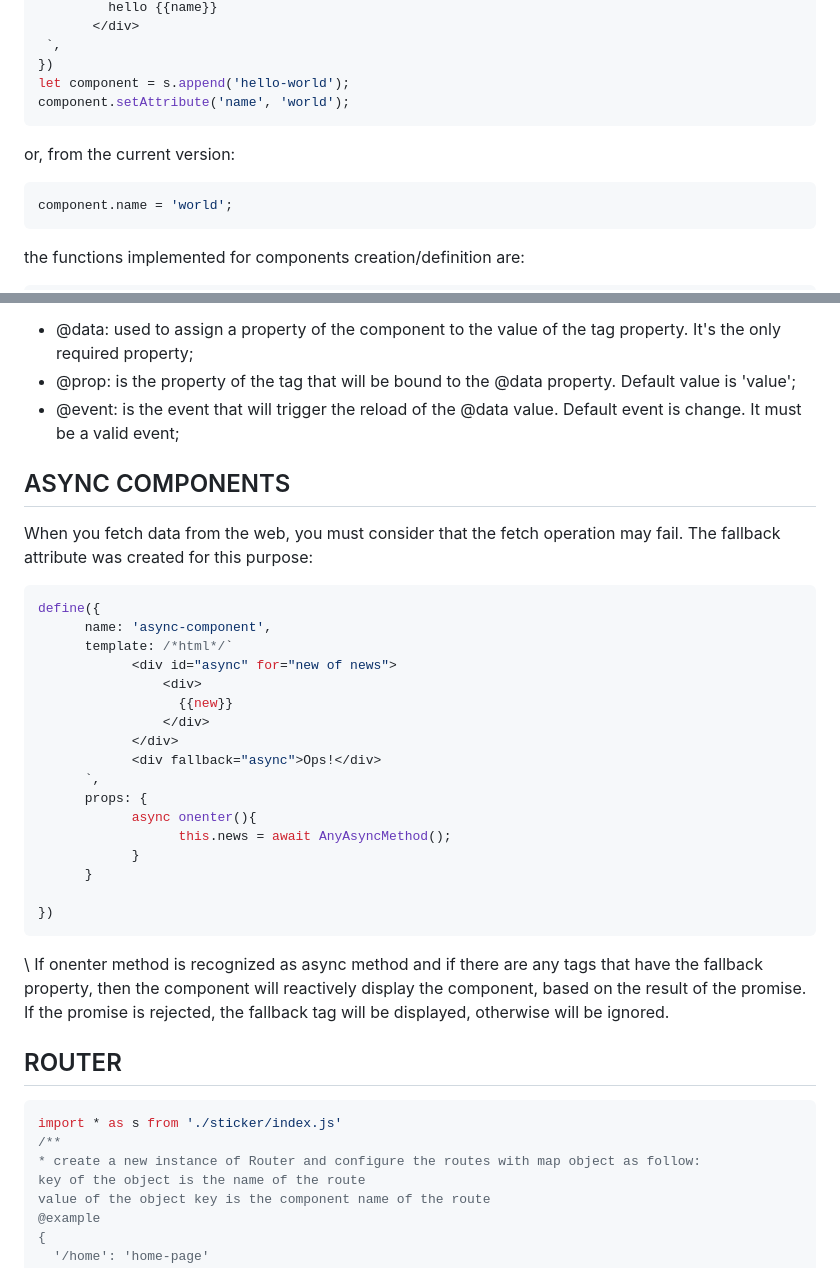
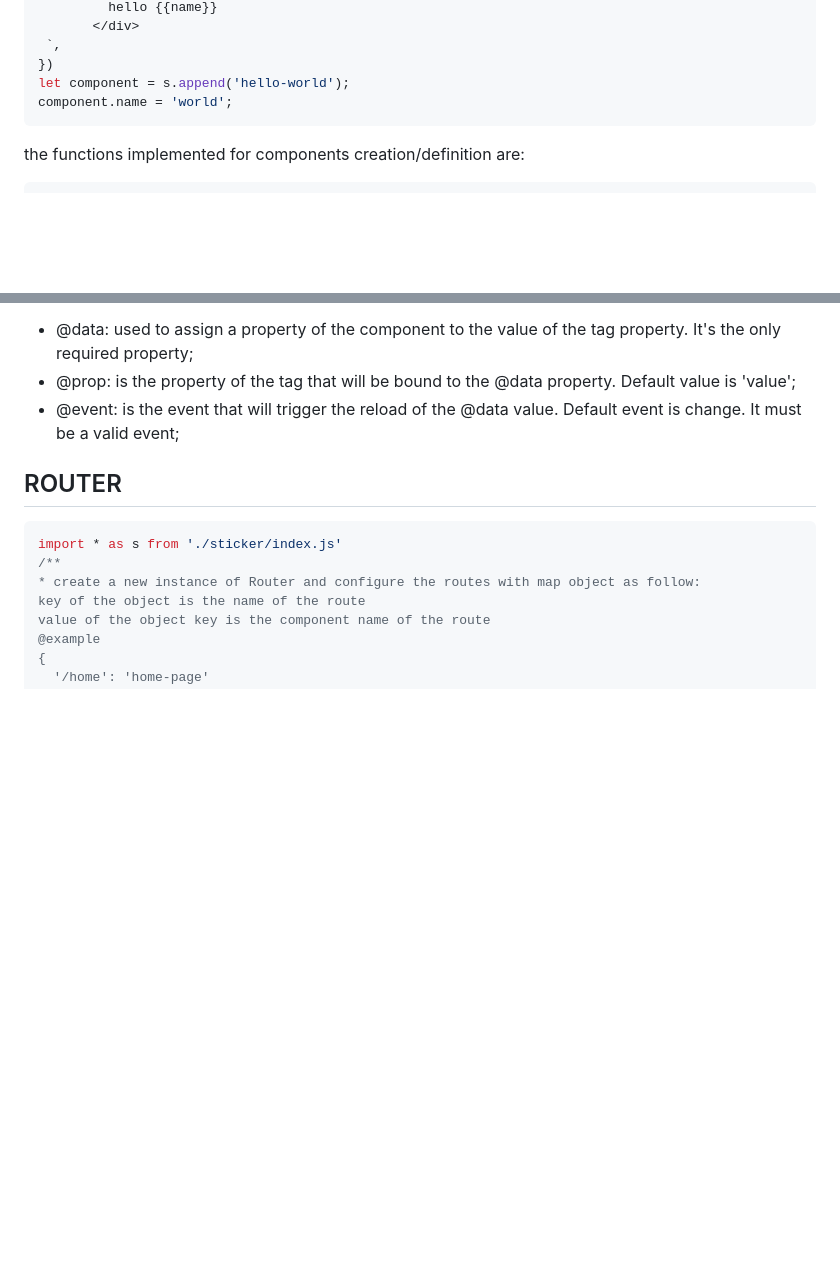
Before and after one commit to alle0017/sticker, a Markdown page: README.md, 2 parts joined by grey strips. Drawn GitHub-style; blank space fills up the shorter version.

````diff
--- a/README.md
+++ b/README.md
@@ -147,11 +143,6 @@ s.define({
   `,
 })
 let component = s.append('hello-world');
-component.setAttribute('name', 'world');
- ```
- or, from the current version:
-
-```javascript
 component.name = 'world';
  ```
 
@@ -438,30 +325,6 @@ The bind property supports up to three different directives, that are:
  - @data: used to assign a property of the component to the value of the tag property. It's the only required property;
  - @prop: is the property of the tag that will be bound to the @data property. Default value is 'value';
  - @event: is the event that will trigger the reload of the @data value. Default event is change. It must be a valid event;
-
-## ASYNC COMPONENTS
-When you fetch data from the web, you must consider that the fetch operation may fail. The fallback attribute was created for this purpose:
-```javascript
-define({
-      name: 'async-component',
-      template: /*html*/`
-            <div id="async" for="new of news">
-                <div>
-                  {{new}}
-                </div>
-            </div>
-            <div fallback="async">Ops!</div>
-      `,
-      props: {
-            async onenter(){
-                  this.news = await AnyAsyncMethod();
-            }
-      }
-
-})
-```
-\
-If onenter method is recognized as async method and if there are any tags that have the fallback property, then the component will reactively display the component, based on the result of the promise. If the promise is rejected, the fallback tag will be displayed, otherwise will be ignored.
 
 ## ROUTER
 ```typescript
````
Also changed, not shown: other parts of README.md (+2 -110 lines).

..............................

_DIRECTIONS_.
Take from the listing above each line in which the string "value" is found.

_OUTPUT FOR THIS TASK_.
  - @data: used to assign a property of the component to the value of the tag property. It's the only required property;
  - @prop: is the property of the tag that will be bound to the @data property. Default value is 'value';
  - @event: is the event that will trigger the reload of the @data value. Default event is change. It must be a valid event;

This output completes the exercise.